TASK ITEM: Your answer should consist of the lines in the data below that contain "home".

Screenshot and code edit data:

*** Block opens ***

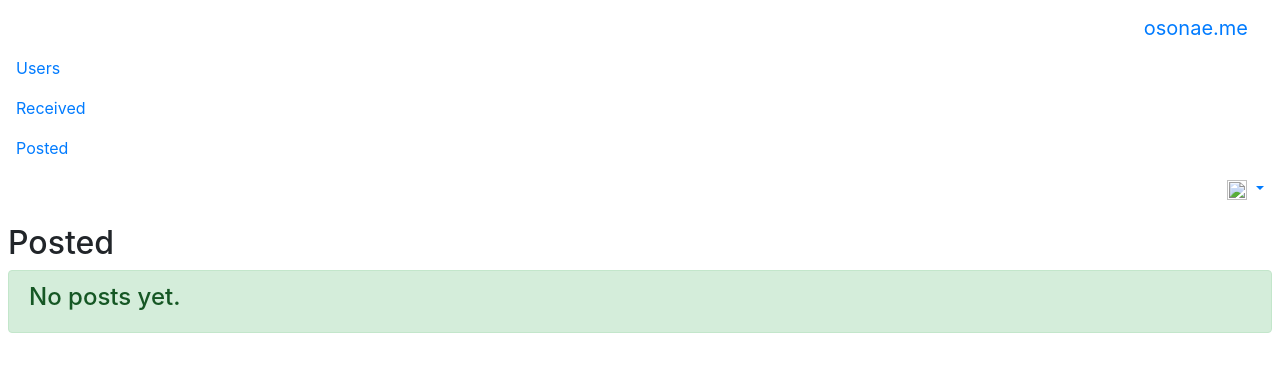
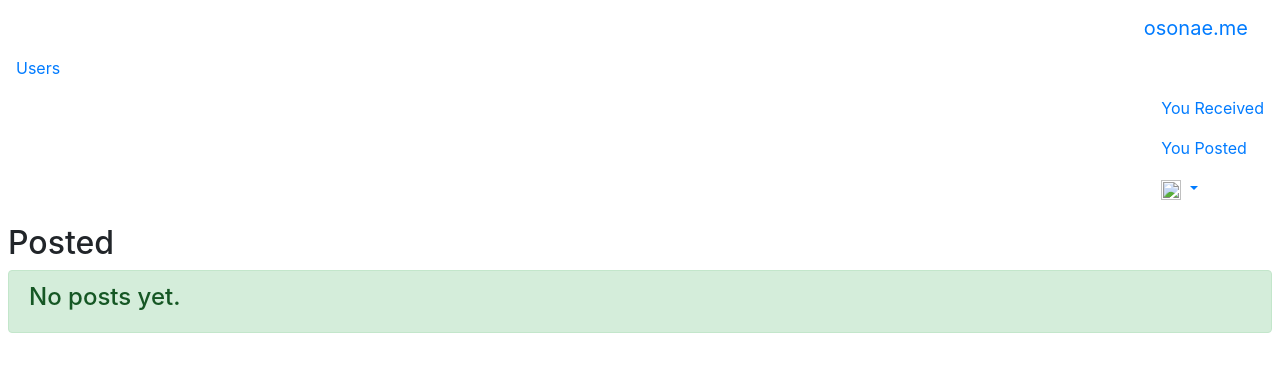
Before and after one commit to aomoriringo/osonae, a Django app: page /posted/ in a window 1280 px wide, after a click that opens the changed part. Shown: the top 372 px of the page. Run offline with Django 3.2, Linux system fonts and the light colour scheme; the visitor is signed in with stand-in values (Sample User, id 1); data that the repository does not hold is empty; some libraries are stand-ins or nearby versions.

Commit message:
change header

```diff
--- a/osonae/templates/base.html
+++ b/osonae/templates/base.html
@@ -23,14 +23,14 @@
           <li class="nav-item">
             <a class="nav-link" href="{% url 'users:index' %}">Users</a>
           </li>
+        </ul>
+        <ul class="navbar-nav float-right ml-auto">
           <li class="nav-item">
-            <a class="nav-link" href="{% url 'home:received' %}">Received</a>
+            <a class="nav-link" href="{% url 'home:received' %}">You Received</a>
           </li>
           <li class="nav-item">
-            <a class="nav-link" href="{% url 'home:posted' %}">Posted</a>
+            <a class="nav-link" href="{% url 'home:posted' %}">You Posted</a>
           </li>
-        </ul>
-        <ul class="navbar-nav float-right ml-auto">
           <li class="nav-item dropdown">
             <a class="nav-link dropdown-toggle" href="#" id="navbarDropdownMenuLink" data-toggle="dropdown" aria-haspopup="true" aria-expanded="false">
               <img src="{{ user.icon_url }}" width="20" height="20">
```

*** Block closes ***

RESULT BELOW:
-            <a class="nav-link" href="{% url 'home:received' %}">Received</a>
+            <a class="nav-link" href="{% url 'home:received' %}">You Received</a>
-            <a class="nav-link" href="{% url 'home:posted' %}">Posted</a>
+            <a class="nav-link" href="{% url 'home:posted' %}">You Posted</a>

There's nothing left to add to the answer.